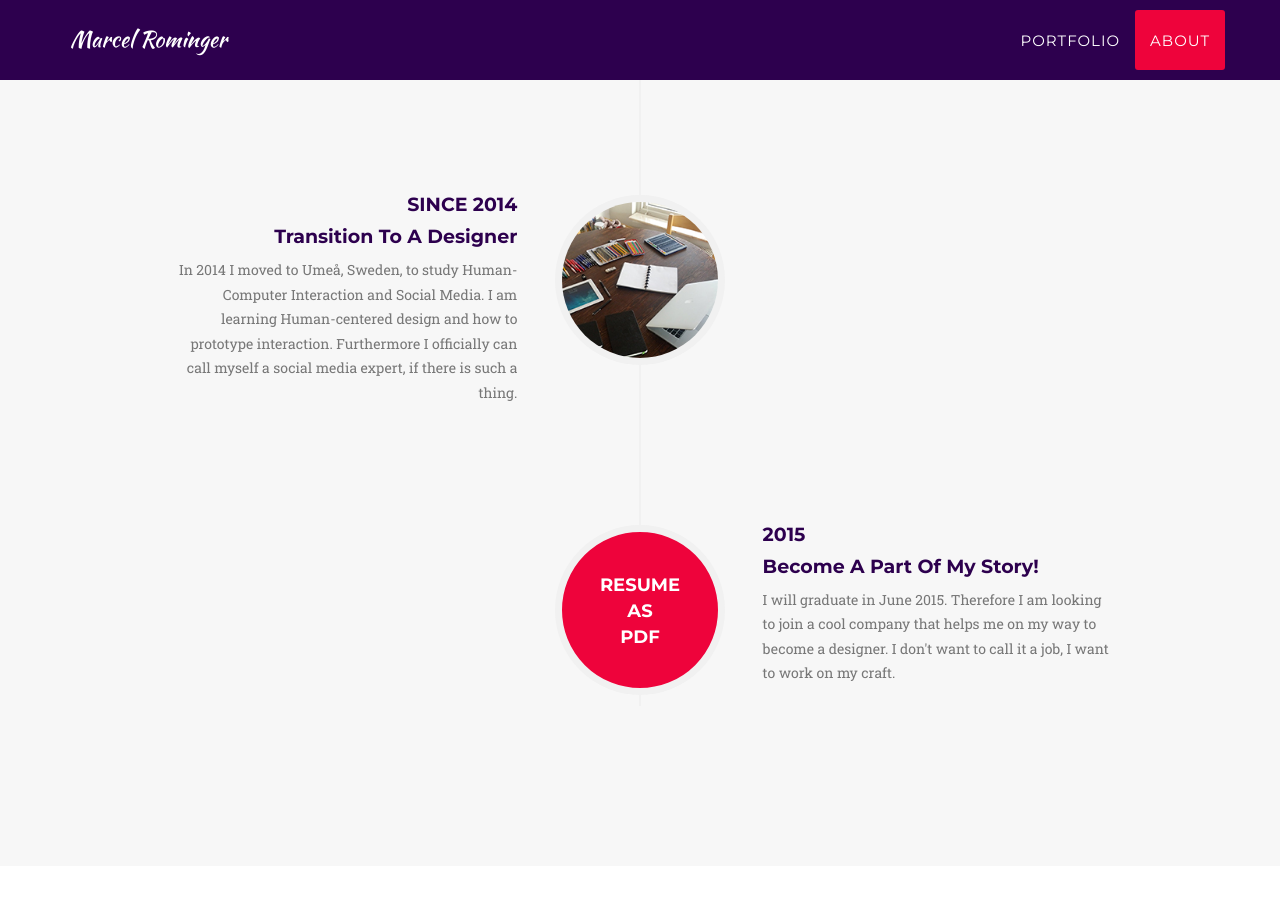
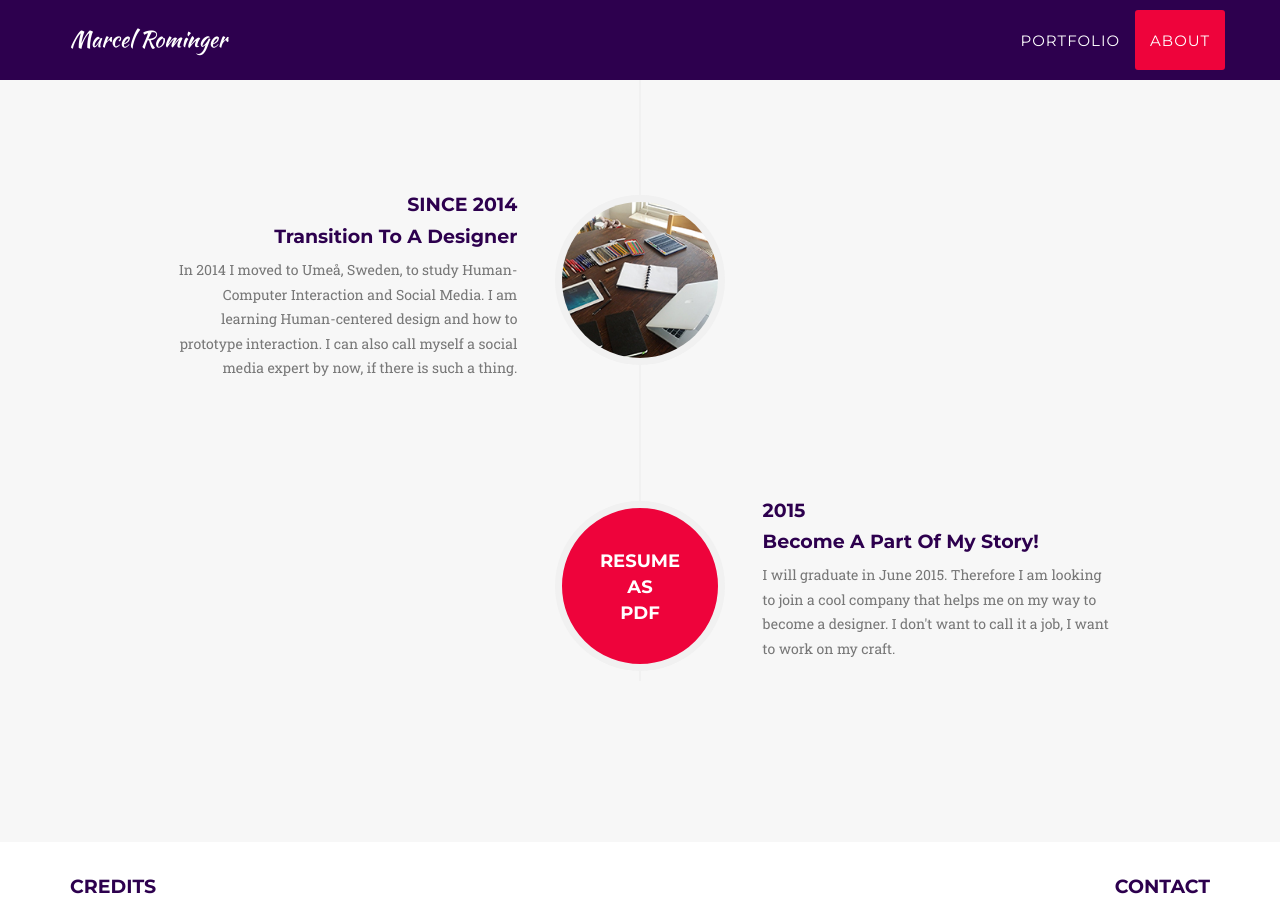
Before and after one commit to marororom/marororom.github.io, a Jekyll site: the page built from index.html, in a window 1280 px wide and 900 px high, scrolled down 2593 px. Built offline with Jekyll 4.4.1, drawn with Linux system fonts in a browser that asks for light colours; some web fonts are replaced.

Commit message:
changed wording

```diff
--- a/_includes/about.html
+++ b/_includes/about.html
@@ -48,7 +48,7 @@
                                     <h4 class="subheading">Transition To A Designer</h4>
                                 </div>
                                 <div class="timeline-body">
-                                    <p class="text-muted">In 2014 I moved to Ume&aring, Sweden, to study Human-Computer Interaction and Social Media. I am learning Human-centered design and how to prototype interaction. Furthermore I officially can call myself a social media expert, if there is such a thing.</p>
+                                    <p class="text-muted">In 2014 I moved to Ume&aring, Sweden, to study Human-Computer Interaction and Social Media. I am learning Human-centered design and how to prototype interaction. I can also call myself a social media expert by now, if there is such a thing.</p>
                                 </div>
                             </div>
                         </li>
```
****************************************
TASK ITEM ▸ Tally the lines in the entries above that hold the string "html" and state the tally alone.

REPLY ▸ 3